It should be mentioned that the burn pile was a year's accumulation of weeds, limbs and twigs and about 6x8 feet by 4 feet high (small by Fair Play standards). Flames reach up over 10 feet and the heat is intense. Fire creates its own wind and burning leaves can fly high and head over the field or toward the feed barn and must be shot down with water. The pile must be tended until the flames die back. HD kept an eye out while I began to bring more deadwood from over by and behind the chicken pen and in the orchard. My plan (why do I bother?) had been to take my time over a couple of days to get this done, but I wasn't about to lose an opportunity. I gathered and hauled load after load up the slope in the big yard cart, muscles in legs and back complaining. We traded places and HD dragged the larger limbs to cut up with his chainsaw to throw on the pile. He used the rake to push the edges in and stir the white-hot coals, followed by a column of smoke. I'll freely admit that the heat was more than I could take that close to the pile. It seemed to take forever before there was only a smoldering mass that could be cooled with a stream from the hose in a cloud of steam and left on its own. In actuality, all had been accomplished in a little over two hours.

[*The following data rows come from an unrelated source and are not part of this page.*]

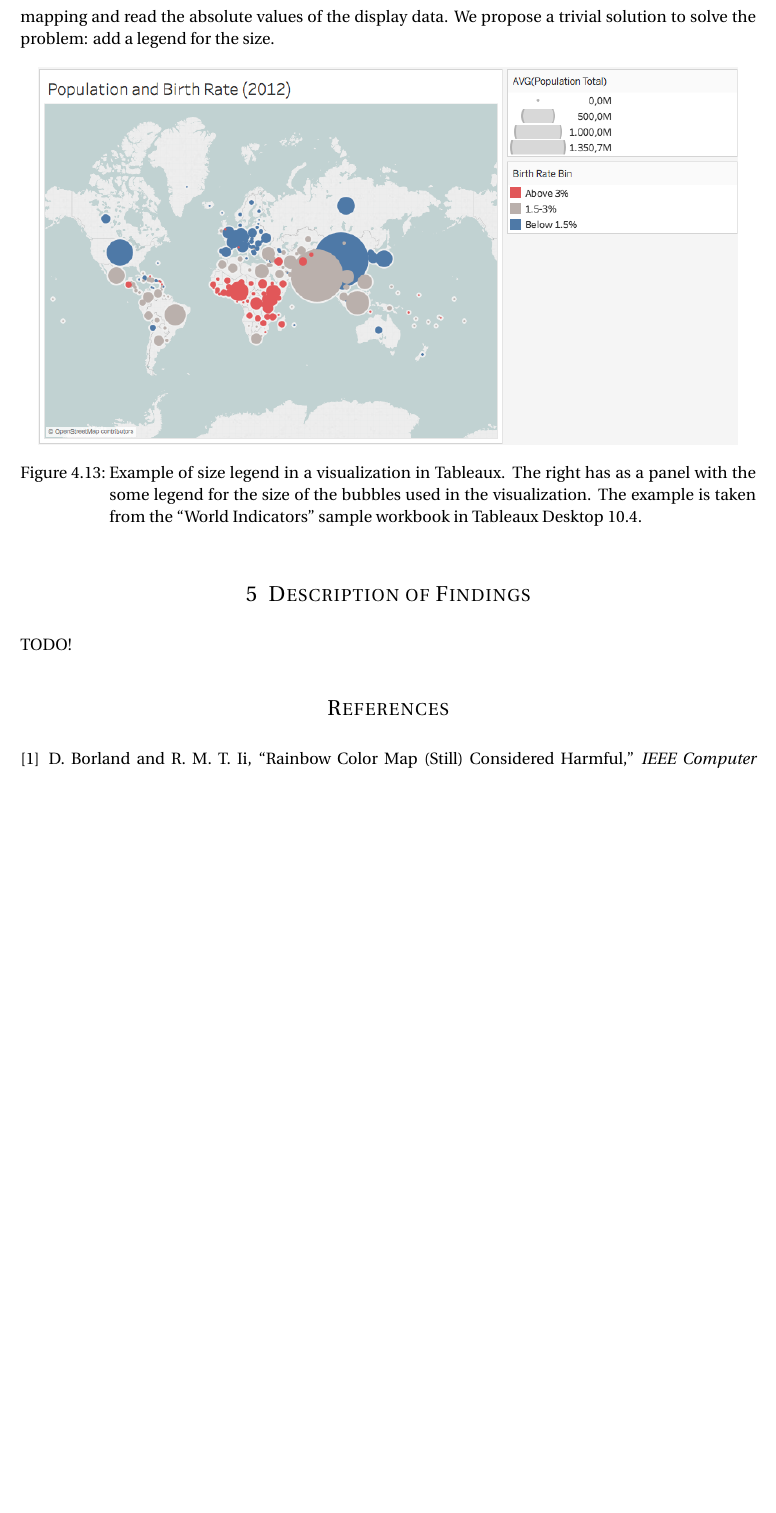
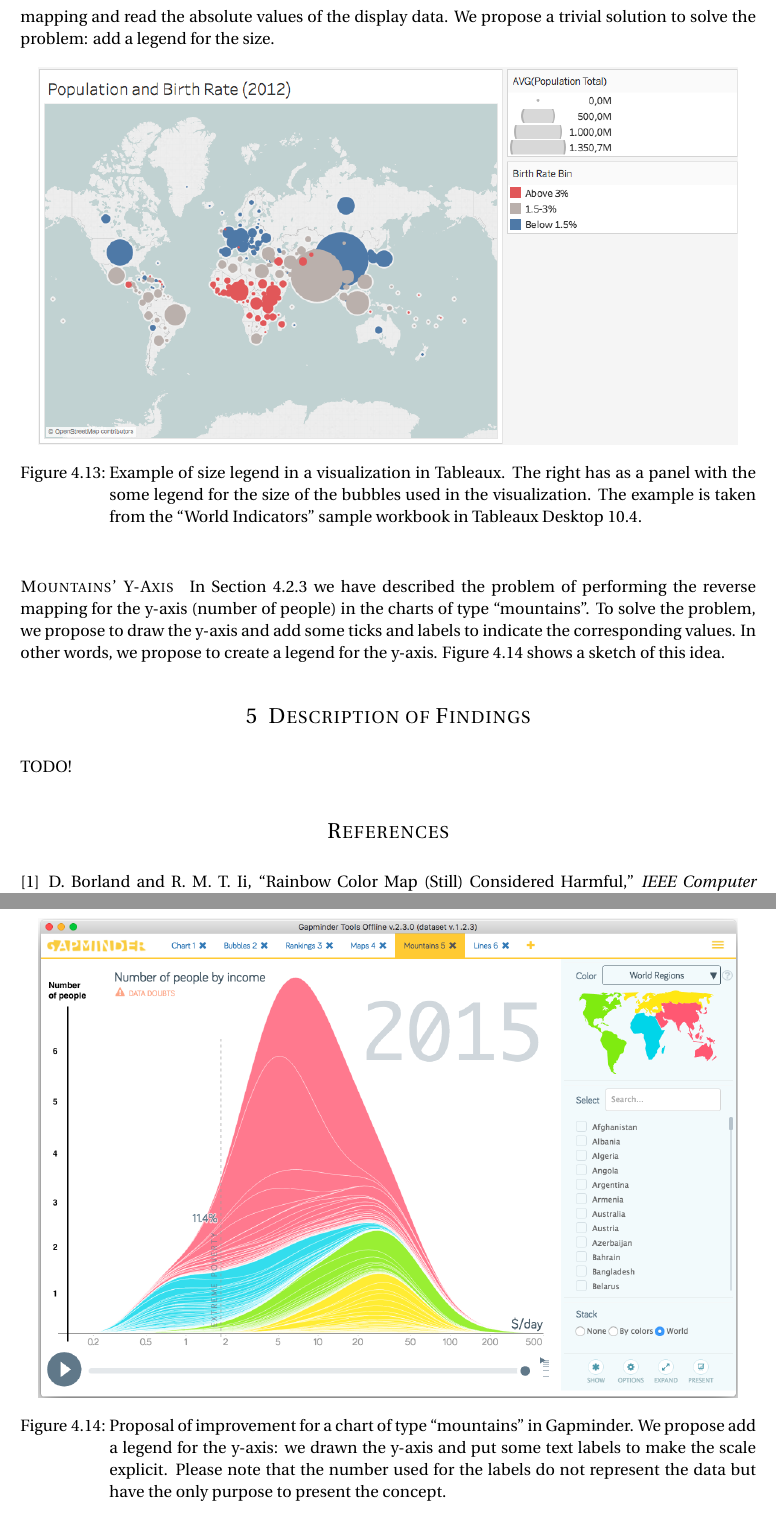
Before and after one commit to davidepedranz/visual_analytics_project_1, a LaTeX document (00_main.tex, which reads 04_visual_design.tex): part of page 21 of 21 before the commit and two parts of pages 21 and 22 of 22 after it, the two joined at a grey line, cut so that both start at the same text, the shorter picture padded with empty space. Compiled offline with pdfLaTeX.

Commit message:
Y-axis in mountains

```diff
--- a/04_visual_design.tex
+++ b/04_visual_design.tex
@@ -532,3 +532,16 @@
 	\caption{Example of size legend in a visualization in Tableaux. The right has as a panel with the some legend for the size of the bubbles used in the visualization. The example is taken from the ``World Indicators'' sample workbook in Tableaux Desktop 10.4.}
 	\label{fig:size-legend}
 \end{figure}
+
+\paragraph{Mountains' Y-Axis}
+In \cref{subsubsec:mountains} we have described the problem of performing the reverse mapping for the y-axis (number of people) in the charts of type ``mountains''.
+To solve the problem, we propose to draw the y-axis and add some ticks and labels to indicate the corresponding values.
+In other words, we propose to create a legend for the y-axis.
+\cref{fig:mountains-y-legend} shows a sketch of this idea.
+
+\begin{figure}[h]
+	\centering
+	\includegraphics[width=0.95\columnwidth]{figures/mountains-y-legend}
+	\caption{Proposal of improvement for a chart of type ``mountains'' in Gapminder. We propose add a legend for the y-axis: we drawn the y-axis and put some text labels to make the scale explicit. Please note that the number used for the labels do not represent the data but have the only purpose to present the concept.}
+	\label{fig:mountains-y-legend}
+\end{figure}
```
Also changed, not shown: figures/mountains-y-legend.png (added), 04_visual_design.tex (2 more changed lines).
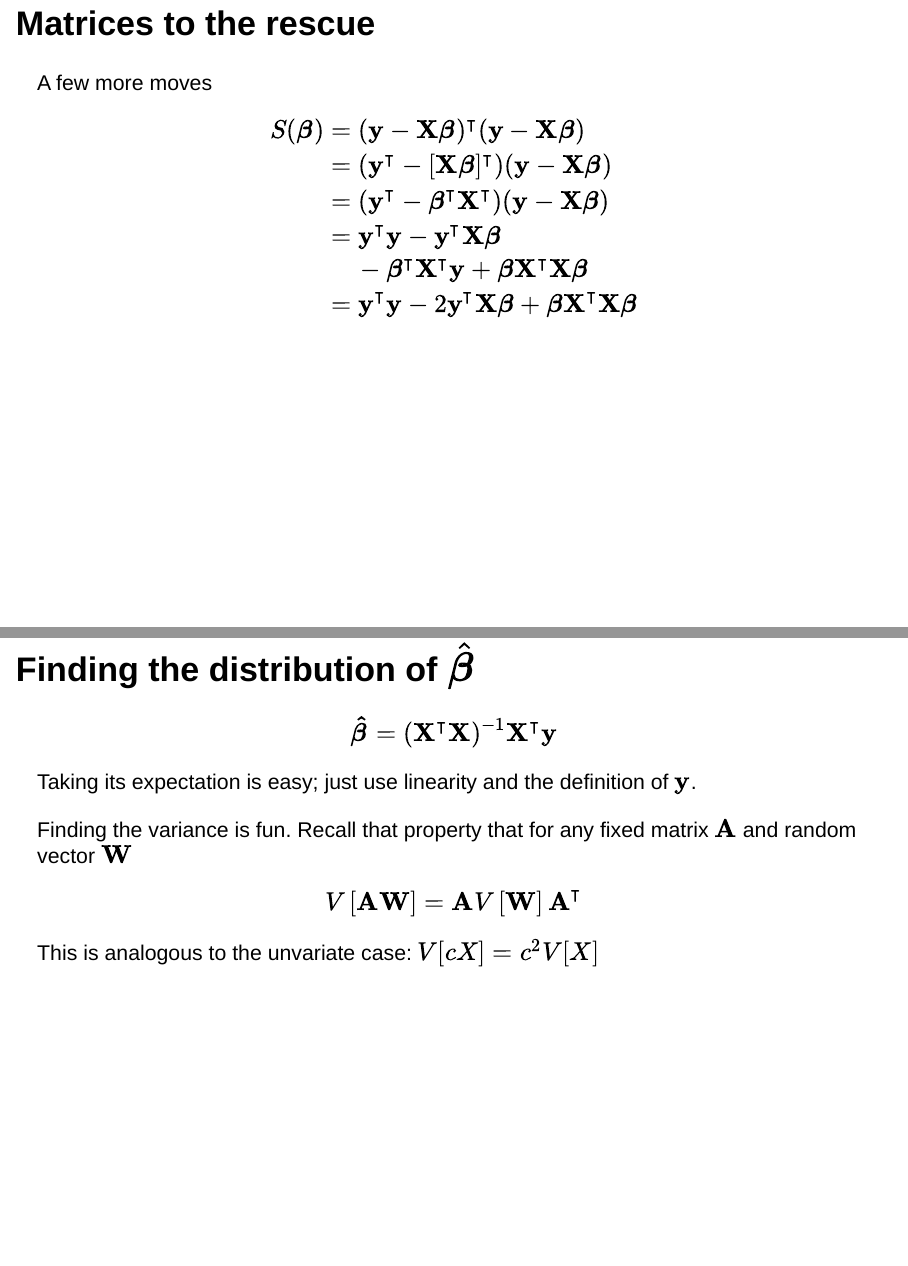
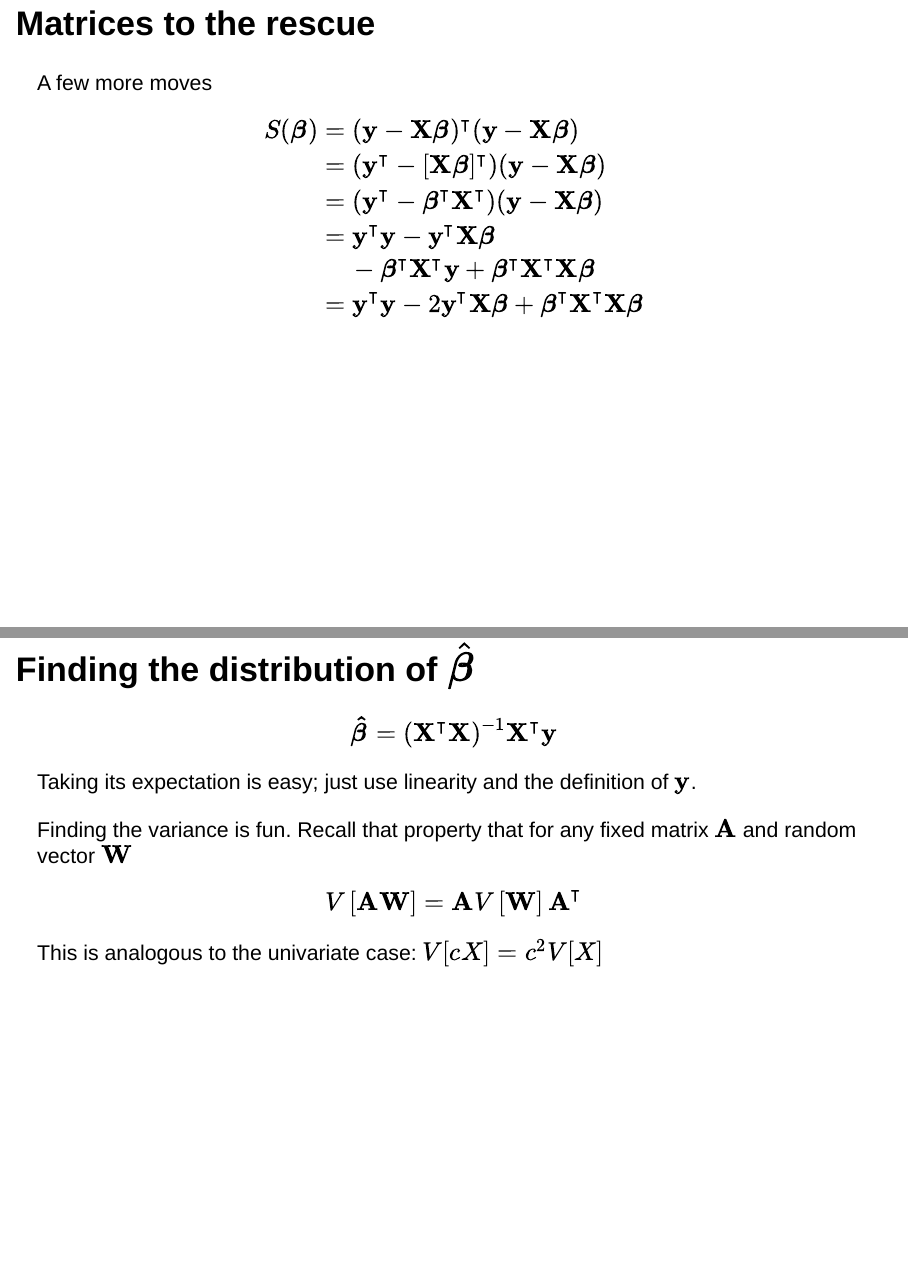
Before and after one commit to tbrown122387/stat_6021_slides, an R Markdown document (module3/mod3.Rmd): pages 16 and 28 of 55, joined at a grey line. Rendered offline with R 4.5, knitr and Pandoc, with nearby package versions; code that draws random numbers runs with fixed seeds of ours.

Commit message:
more typos

```diff
--- a/module3/mod3.Rmd
+++ b/module3/mod3.Rmd
@@ -212,13 +212,13 @@ S(\boldsymbol{\beta}) &= (\mathbf{y} - \mathbf{X} \boldsymbol{\beta})^{\intercal
 &= (\mathbf{y}^{\intercal} - [\mathbf{X} \boldsymbol{\beta}]^{\intercal})(\mathbf{y} - \mathbf{X} \boldsymbol{\beta}) \\
 &=(\mathbf{y}^{\intercal} - \boldsymbol{\beta}^{\intercal} \mathbf{X}^{\intercal} )(\mathbf{y} - \mathbf{X} \boldsymbol{\beta}) \\
 &= \mathbf{y}^{\intercal}\mathbf{y} - \mathbf{y}^{\intercal}\mathbf{X} \boldsymbol{\beta} \\
-&\hspace{10mm} - \boldsymbol{\beta}^{\intercal} \mathbf{X}^{\intercal} \mathbf{y} + \boldsymbol{\beta} \mathbf{X}^{\intercal}\mathbf{X} \boldsymbol{\beta} \\
-&= \mathbf{y}^{\intercal}\mathbf{y} - 2\mathbf{y}^{\intercal}\mathbf{X} \boldsymbol{\beta}  + \boldsymbol{\beta} \mathbf{X}^{\intercal}\mathbf{X} \boldsymbol{\beta}
+&\hspace{10mm} - \boldsymbol{\beta}^{\intercal} \mathbf{X}^{\intercal} \mathbf{y} + \boldsymbol{\beta}^{\intercal} \mathbf{X}^{\intercal}\mathbf{X} \boldsymbol{\beta} \\
+&= \mathbf{y}^{\intercal}\mathbf{y} - 2\mathbf{y}^{\intercal}\mathbf{X} \boldsymbol{\beta}  + \boldsymbol{\beta}^{\intercal} \mathbf{X}^{\intercal}\mathbf{X} \boldsymbol{\beta}
 \end{align*}
 
 ## Matrices to the rescue
 
-taking the derivatives of the loss $S(\boldsymbol{\beta}) = \mathbf{y}^{\intercal}\mathbf{y} - 2\mathbf{y}^{\intercal}\mathbf{X} \boldsymbol{\beta}  + \boldsymbol{\beta} \mathbf{X}^{\intercal}\mathbf{X} \boldsymbol{\beta}$
+taking the derivatives of the loss $S(\boldsymbol{\beta}) = \mathbf{y}^{\intercal}\mathbf{y} - 2\mathbf{y}^{\intercal}\mathbf{X} \boldsymbol{\beta}  + \boldsymbol{\beta}^{\intercal} \mathbf{X}^{\intercal}\mathbf{X} \boldsymbol{\beta}$
 
 $$
 \frac{\partial S}{\partial\boldsymbol{\beta} } = -2\mathbf{X}^{\intercal} \mathbf{y} + 2\mathbf{X}^{\intercal}\mathbf{X}\boldsymbol{\beta} \overset{\text{set}}{=} 0
@@ -380,7 +380,7 @@ $$
 V\left[\mathbf{A} \mathbf{W} \right] = \mathbf{A} V\left[ \mathbf{W} \right]\mathbf{A}^{\intercal}
 $$
 
-This is analogous to the unvariate case: $V[cX] = c^2V[X]$
+This is analogous to the univariate case: $V[cX] = c^2V[X]$
 
 ## Finding the distribution of $\hat{\boldsymbol{\beta}}$
 
```
Also changed, not shown: module2/mod2.Rmd (+2 -2 lines), module2/mod2.html, module3/mod3.html, module3/mod3.Rmd (2 more changed lines).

Keeping up with HD is a killer, and I'm really feeling it this morning.
It was another productive day.